What to Include in Your Report
Note that the exact annual report contents will vary based on organization size, business model and for-profit/nonprofit status. Check with finance and legal advisers to confirm which of the following elements to include:
- Income Statement: The basic statement of the organization's financial stability. It details sources of money, expenses, and net income or loss for the year.
- Balance Sheet: Provides an overall view of the organization's financial status. It lists both the assets and liabilities (amounts owed) of the organization. In for-profit organizations, the balance sheet will include a statement of shareholders' equity. This essentially puts a number on shareholders' value by subtracting liabilities from assets.
- Cash Flow Statement: Reports on how cash moves through the organization and how much cash is on hand.
- Risks: A summary of business risks the organization faces or may have to face in the future.
- Notes: Include explanations of the organization's accounting practices, explains any exceptions to general accounting practice and describes how the financial information was gathered. Publicly-traded companies must include a report from senior leadership confirming that internal accounting controls meet the requirements of the Sarbanes-Oxley Act.
Design Your Report
Make a budget. Use the costs from the previous year's report, if available, as a starting point. Next, consider your current needs. Ask, will you require professional photography? Writing assistance? Do you want to print and mail the report and/or post it to a website? What technical help will you need? How much will printing and postage cost?
Choose a tone and theme for the annual report's content and design. Did the organization do well? Then plan for an upbeat tone and a bright, colorful design. If the organization faced challenges or has weathered a storm, a low-key tone and black-and-white design make more sense.
Decide on Your Report's Content
To plan your content, start by reviewing the year's activities. Read through recent newsletters, press releases and news coverage. What were the key achievements and milestones? Who were the high performers and difference makers?

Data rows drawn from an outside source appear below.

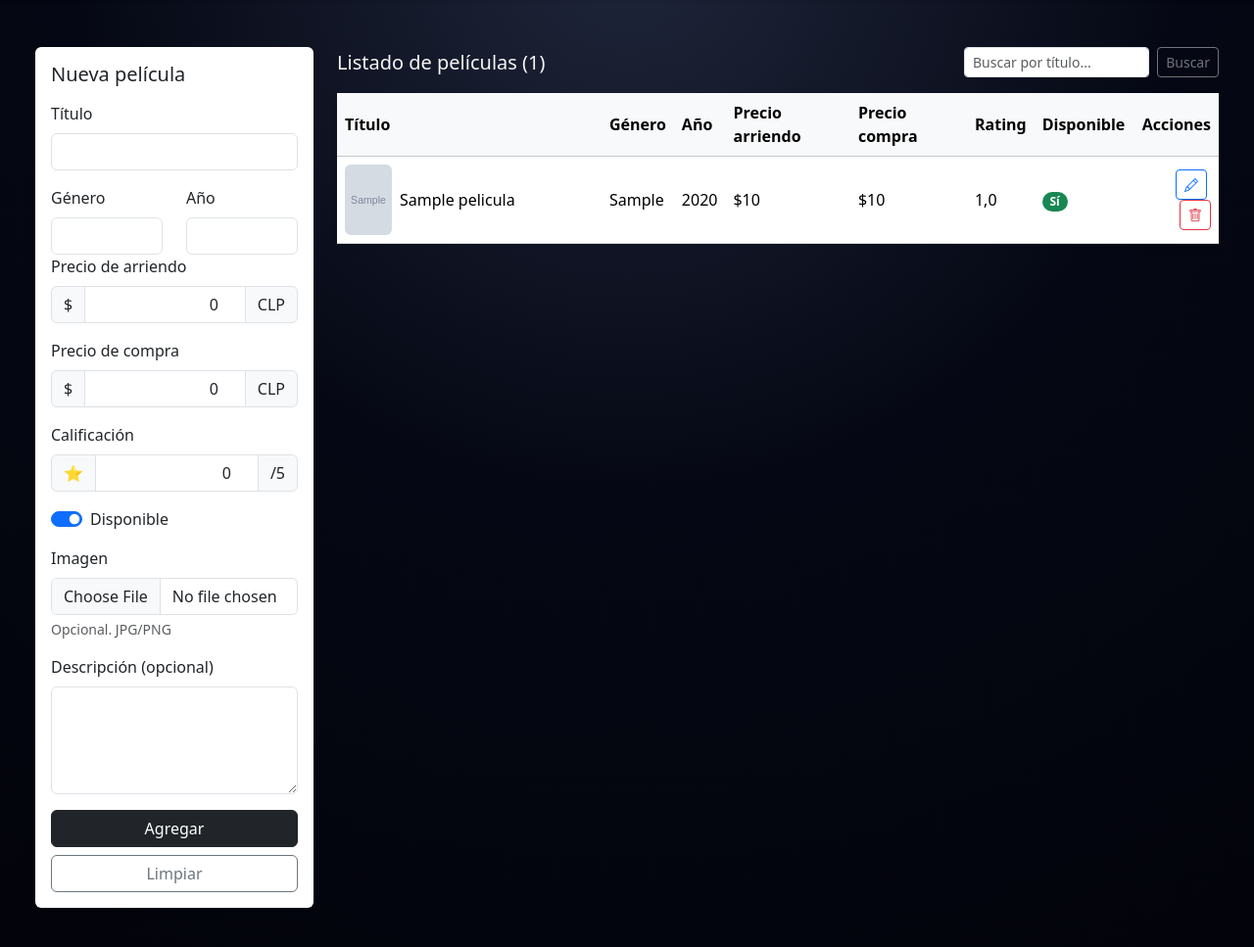
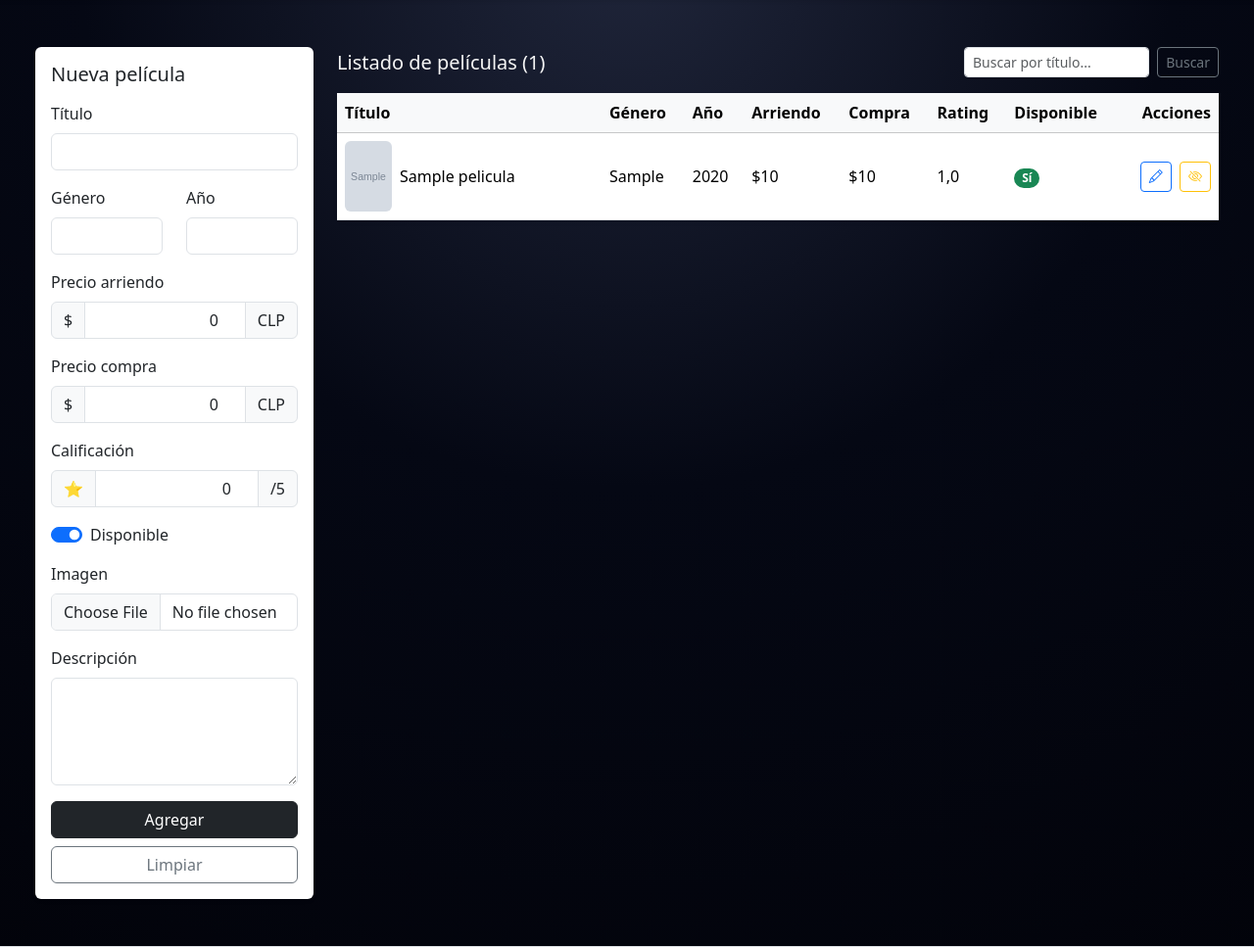
Before and after one commit to Nick24x/cinemarket, a Django app: page /panel/catalogo/ in a window 1280 px wide. Shown: the part 62-1029 px from the top of the page at 98% size. Run offline with Django 5.2, Linux system fonts and the light colour scheme; a user stored in the database is signed in; tables that the repository leaves empty hold one stand-in row (values such as "Sample post"); grey boxes marked "Sample" are stand-in pictures.

Commit message:
actualización

```diff
--- a/panel/views.py
+++ b/panel/views.py
@@ -111,12 +111,22 @@ def pelicula_editar_admin(request, pk):
 @user_passes_test(is_admin)
 # Eliminar película
 def pelicula_eliminar_admin(request, pk):
+    """
+    Ya no borramos: alternamos el campo `disponible`.
+    Si viene POST, cambiamos disponible = not disponible y guardamos.
+    """
     obj = get_object_or_404(Pelicula, pk=pk)
+
     if request.method == 'POST':
-        titulo = obj.titulo
-        obj.delete()
-        messages.success(request, f'“{titulo}” eliminada.')
+        obj.disponible = not obj.disponible
+        obj.save()
+        if obj.disponible:
+            messages.success(request, f'“{obj.titulo}” activada nuevamente.')
+        else:
+            messages.success(request, f'“{obj.titulo}” desactivada correctamente.')
         return redirect('admin_catalogo')
+
+    # Si GET: mostramos la confirmación (puedes reutilizar tu template actual)
     return render(request, 'panel/pelicula_delete_admin.html', {'obj': obj})
 
 
--- a/templates/panel/catalogo_admin.html
+++ b/templates/panel/catalogo_admin.html
@@ -21,60 +21,40 @@
             {% csrf_token %}
             <input type="hidden" name="_accion" value="crear">
 
-            <!-- Título -->
             <div class="mb-3">
               <label class="form-label">Título</label>
               {{ form.titulo }}
-              {% if form.titulo.errors %}
-                <div class="text-danger small">{{ form.titulo.errors|striptags }}</div>
-              {% endif %}
             </div>
 
-            <!-- Género / Año -->
             <div class="row">
-              <div class="col-12 col-md-6 mb-3 mb-md-0">
+              <div class="col-12 col-md-6 mb-3">
                 <label class="form-label">Género</label>
                 {{ form.genero }}
-                {% if form.genero.errors %}
-                  <div class="text-danger small">{{ form.genero.errors|striptags }}</div>
-                {% endif %}
               </div>
-              <div class="col-12 col-md-6">
+              <div class="col-12 col-md-6 mb-3">
                 <label class="form-label">Año</label>
                 {{ form.anio }}
-                {% if form.anio.errors %}
-                  <div class="text-danger small">{{ form.anio.errors|striptags }}</div>
-                {% endif %}
               </div>
             </div>
 
-            <!-- Precio arriendo -->
             <div class="mb-3">
-              <label class="form-label">Precio de arriendo</label>
+              <label class="form-label">Precio arriendo</label>
               <div class="input-group">
                 <span class="input-group-text">$</span>
                 {{ form.precio_arriendo }}
                 <span class="input-group-text">CLP</span>
               </div>
-              {% if form.precio_arriendo.errors %}
-                <div class="text-danger small">{{ form.precio_arriendo.errors|striptags }}</div>
-              {% endif %}
             </div>
 
-            <!-- Precio compra -->
             <div class="mb-3">
-              <label class="form-label">Precio de compra</label>
+              <label class="form-label">Precio compra</label>
               <div class="input-group">
                 <span class="input-group-text">$</span>
                 {{ form.precio_compra }}
                 <span class="input-group-text">CLP</span>
               </div>
-              {% if form.precio_compra.errors %}
-                <div class="text-danger small">{{ form.precio_compra.errors|striptags }}</div>
-              {% endif %}
             </div>
 
-            <!-- Calificación -->
             <div class="mb-3">
               <label class="form-label">Calificación</label>
               <div class="input-group">
@@ -82,37 +62,21 @@
                 {{ form.calificacion }}
                 <span class="input-group-text">/5</span>
               </div>
-              {% if form.calificacion.errors %}
-                <div class="text-danger small">{{ form.calificacion.errors|striptags }}</div>
-              {% endif %}
             </div>
 
-            <!-- Disponible -->
             <div class="form-check form-switch mb-3">
               {{ form.disponible }}
-              <label class="form-check-label" for="{{ form.disponible.id_for_label }}">Disponible</label>
-              {% if form.disponible.errors %}
-                <div class="text-danger small">{{ form.disponible.errors|striptags }}</div>
-              {% endif %}
+              <label class="form-check-label">Disponible</label>
             </div>
 
-            <!-- Imagen -->
             <div class="mb-3">
               <label class="form-label">Imagen</label>
               {{ form.imagen }}
-              {% if form.imagen.errors %}
-                <div class="text-danger small">{{ form.imagen.errors|striptags }}</div>
-              {% endif %}
-              <div class="form-text">Opcional. JPG/PNG</div>
             </div>
 
-            <!-- Descripción -->
             <div class="mb-3">
-              <label class="form-label">Descripción (opcional)</label>
+              <label class="form-label">Descripción</label>
               {{ form.descripcion }}
-              {% if form.descripcion.errors %}
-                <div class="text-danger small">{{ form.descripcion.errors|striptags }}</div>
-              {% endif %}
             </div>
 
             <div class="d-grid gap-2">
@@ -130,49 +94,38 @@
         <h5 class="mb-0">Listado de películas ({{ total }})</h5>
 
         <form method="get" class="d-flex" style="max-width: 260px;">
-          <input type="text"
-                 name="q"
-                 class="form-control form-control-sm me-2"
-                 placeholder="Buscar por título..."
-                 value="{{ q }}">
-          <button class="btn btn-sm btn-outline-secondary" type="submit">Buscar</button>
+          <input type="text" name="q" class="form-control form-control-sm me-2"
+                 placeholder="Buscar por título..." value="{{ q }}">
+          <button class="btn btn-sm btn-outline-secondary">Buscar</button>
         </form>
       </div>
 
       <div class="card shadow-sm border-0">
-        <div class="card-body p-0">
         <div class="table-responsive">
           <table class="table table-hover mb-0 align-middle">
             <thead class="table-light">
               <tr>
-                  <th style="width: 30%;">Título</th>
+                <th style="width:30%">Título</th>
                 <th>Género</th>
                 <th>Año</th>
-                  <th>Precio arriendo</th>
-                  <th>Precio compra</th>
+                <th>Arriendo</th>
+                <th>Compra</th>
                 <th>Rating</th>
                 <th>Disponible</th>
                 <th class="text-end">Acciones</th>
               </tr>
             </thead>
+
             <tbody>
               {% for p in peliculas %}
               <tr>
-                    <!-- Título + miniatura -->
                 <td>
                   <div class="d-flex align-items-center">
                     {% if p.imagen %}
-                          <img src="{{ p.imagen.url }}"
-                               alt="{{ p.titulo }}"
-                               class="me-2 rounded"
+                      <img src="{{ p.imagen.url }}" class="me-2 rounded"
                            style="width:48px;height:72px;object-fit:cover;">
-                        {% else %}
-                          <div class="me-2 rounded bg-secondary d-flex align-items-center justify-content-center text-white-50"
-                               style="width:48px;height:72px;font-size:0.7rem;">
-                            Sin img
-                          </div>
                     {% endif %}
-                        <span>{{ p.titulo }}</span>
+                    {{ p.titulo }}
                   </div>
                 </td>
 
@@ -181,27 +134,42 @@
                 <td>${{ p.precio_arriendo|floatformat:0 }}</td>
                 <td>${{ p.precio_compra|floatformat:0 }}</td>
                 <td>{{ p.calificacion|floatformat:1 }}</td>
+
                 <td>
                   {% if p.disponible %}
-                        <span class="badge bg-success rounded-pill">Sí</span>
+                    <span class="badge bg-success">Sí</span>
                   {% else %}
-                        <span class="badge bg-secondary rounded-pill">No</span>
+                    <span class="badge bg-secondary">No</span>
                   {% endif %}
                 </td>
+
+                <!-- ✅ ACCIONES MODIFICADAS -->
                 <td class="text-end">
                   <a href="{% url 'admin_pelicula_editar' p.id %}"
                      class="btn btn-sm btn-outline-primary me-1">
                     <i class="bi bi-pencil"></i>
                   </a>
-                      <a href="{% url 'admin_pelicula_eliminar' p.id %}"
-                         class="btn btn-sm btn-outline-danger">
-                        <i class="bi bi-trash"></i>
-                      </a>
+
+                  <form method="post"
+                        action="{% url 'admin_pelicula_eliminar' p.id %}"
+                        class="d-inline"
+                        onsubmit="return confirm('¿Confirmas cambiar la disponibilidad de esta película?');">
+                    {% csrf_token %}
+                    {% if p.disponible %}
+                      <button class="btn btn-sm btn-outline-warning" title="Desactivar">
+                        <i class="bi bi-eye-slash"></i>
+                      </button>
+                    {% else %}
+                      <button class="btn btn-sm btn-outline-success" title="Activar">
+                        <i class="bi bi-eye"></i>
+                      </button>
+                    {% endif %}
+                  </form>
                 </td>
               </tr>
               {% empty %}
               <tr>
-                    <td colspan="8" class="text-center py-4 text-muted">
+                <td colspan="8" class="text-center text-muted py-4">
                   No hay películas registradas.
                 </td>
               </tr>
```
Also changed, not shown: other parts of templates/panel/catalogo_admin.html (+0 -56 lines). Lines whose indentation alone changed are shown as unchanged.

Use your answers to draft a content plan for the annual report.
Begin the annual report with a letter or column from an organizational leader (chairman of the board, president or executive director). The executive's message should provide an overview of the year's activities and accomplishments. It should also summarize the financial performance in terms a general reader can understand.
Remember to give credit. Include recognition for leadership and key staff members in for-profit organizations, or donors and volunteers in nonprofits.
Finalizing Your Report
Review your plan with leadership. Be sure to get buy-in on budget, tone and appearance. In particular, make sure the presentation of financial information meets with executive approval. Remember that leadership will probably want to sign off on the final content and design before publication and distribution.
Next, produce the report. If your organization lacks writers, photographers and designers, you may need to do the work yourself or find volunteers. Marketing communication firms and professional freelancers are also sources of help. If you are planning to print and mail the report, get quotes from several printers and mailing houses. These may be able to help with design of the annual report as well.
James Bolger has spent two decades writing on health, nutrition, golf, fitness, travel, insurance, and more. Bolger served as managing editor for "Maturity Matters," a newsletter on senior lifestyles, and "Your Health and Fitness," a consumer health magazine. He has also written on health and medical research for academic medical centers. Bolger earned his Bachelor of Arts in communications/English from DePaul University.